**Data extract:**

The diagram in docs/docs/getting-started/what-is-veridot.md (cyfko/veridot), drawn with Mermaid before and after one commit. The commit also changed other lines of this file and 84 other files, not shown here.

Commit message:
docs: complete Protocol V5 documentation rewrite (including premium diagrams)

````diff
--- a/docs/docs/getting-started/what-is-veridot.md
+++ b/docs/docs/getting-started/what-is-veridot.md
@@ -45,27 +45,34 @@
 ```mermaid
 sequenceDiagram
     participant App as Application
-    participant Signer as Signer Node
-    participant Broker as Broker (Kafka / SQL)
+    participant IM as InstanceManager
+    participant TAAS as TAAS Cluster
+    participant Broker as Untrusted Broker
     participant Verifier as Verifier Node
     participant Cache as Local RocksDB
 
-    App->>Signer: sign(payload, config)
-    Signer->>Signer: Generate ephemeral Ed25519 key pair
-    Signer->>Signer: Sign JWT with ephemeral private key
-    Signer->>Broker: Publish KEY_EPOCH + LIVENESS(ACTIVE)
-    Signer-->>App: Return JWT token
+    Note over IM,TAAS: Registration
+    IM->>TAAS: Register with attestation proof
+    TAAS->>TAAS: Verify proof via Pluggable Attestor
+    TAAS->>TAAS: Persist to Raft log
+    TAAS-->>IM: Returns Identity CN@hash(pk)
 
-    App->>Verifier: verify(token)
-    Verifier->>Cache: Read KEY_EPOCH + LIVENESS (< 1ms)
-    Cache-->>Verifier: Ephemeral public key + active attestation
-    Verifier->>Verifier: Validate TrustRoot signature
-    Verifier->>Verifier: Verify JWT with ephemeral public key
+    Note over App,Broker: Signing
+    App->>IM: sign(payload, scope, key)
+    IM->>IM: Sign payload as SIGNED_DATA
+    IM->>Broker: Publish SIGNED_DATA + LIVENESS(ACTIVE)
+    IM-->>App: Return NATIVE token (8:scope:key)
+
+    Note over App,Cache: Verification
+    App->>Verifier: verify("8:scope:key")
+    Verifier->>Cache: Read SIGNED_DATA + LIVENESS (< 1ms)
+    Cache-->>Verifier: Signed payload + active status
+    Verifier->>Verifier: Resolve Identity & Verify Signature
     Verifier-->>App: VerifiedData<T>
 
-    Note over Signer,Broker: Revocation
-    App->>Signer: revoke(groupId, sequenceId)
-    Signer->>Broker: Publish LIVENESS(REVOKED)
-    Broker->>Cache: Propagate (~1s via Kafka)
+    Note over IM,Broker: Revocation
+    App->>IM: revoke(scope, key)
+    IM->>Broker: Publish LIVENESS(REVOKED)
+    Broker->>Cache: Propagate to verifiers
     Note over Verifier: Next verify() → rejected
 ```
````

**What the exercise asks:** Copy out the entries above again, keeping them exact.

**Result:**
The diagram in docs/docs/getting-started/what-is-veridot.md (cyfko/veridot), drawn with Mermaid before and after one commit. The commit also changed other lines of this file and 84 other files, not shown here.

Commit message:
docs: complete Protocol V5 documentation rewrite (including premium diagrams)

````diff
--- a/docs/docs/getting-started/what-is-veridot.md
+++ b/docs/docs/getting-started/what-is-veridot.md
@@ -45,27 +45,34 @@
 ```mermaid
 sequenceDiagram
     participant App as Application
-    participant Signer as Signer Node
-    participant Broker as Broker (Kafka / SQL)
+    participant IM as InstanceManager
+    participant TAAS as TAAS Cluster
+    participant Broker as Untrusted Broker
     participant Verifier as Verifier Node
     participant Cache as Local RocksDB
 
-    App->>Signer: sign(payload, config)
-    Signer->>Signer: Generate ephemeral Ed25519 key pair
-    Signer->>Signer: Sign JWT with ephemeral private key
-    Signer->>Broker: Publish KEY_EPOCH + LIVENESS(ACTIVE)
-    Signer-->>App: Return JWT token
+    Note over IM,TAAS: Registration
+    IM->>TAAS: Register with attestation proof
+    TAAS->>TAAS: Verify proof via Pluggable Attestor
+    TAAS->>TAAS: Persist to Raft log
+    TAAS-->>IM: Returns Identity CN@hash(pk)
 
-    App->>Verifier: verify(token)
-    Verifier->>Cache: Read KEY_EPOCH + LIVENESS (< 1ms)
-    Cache-->>Verifier: Ephemeral public key + active attestation
-    Verifier->>Verifier: Validate TrustRoot signature
-    Verifier->>Verifier: Verify JWT with ephemeral public key
+    Note over App,Broker: Signing
+    App->>IM: sign(payload, scope, key)
+    IM->>IM: Sign payload as SIGNED_DATA
+    IM->>Broker: Publish SIGNED_DATA + LIVENESS(ACTIVE)
+    IM-->>App: Return NATIVE token (8:scope:key)
+
+    Note over App,Cache: Verification
+    App->>Verifier: verify("8:scope:key")
+    Verifier->>Cache: Read SIGNED_DATA + LIVENESS (< 1ms)
+    Cache-->>Verifier: Signed payload + active status
+    Verifier->>Verifier: Resolve Identity & Verify Signature
     Verifier-->>App: VerifiedData<T>
 
-    Note over Signer,Broker: Revocation
-    App->>Signer: revoke(groupId, sequenceId)
-    Signer->>Broker: Publish LIVENESS(REVOKED)
-    Broker->>Cache: Propagate (~1s via Kafka)
+    Note over IM,Broker: Revocation
+    App->>IM: revoke(scope, key)
+    IM->>Broker: Publish LIVENESS(REVOKED)
+    Broker->>Cache: Propagate to verifiers
     Note over Verifier: Next verify() → rejected
 ```
````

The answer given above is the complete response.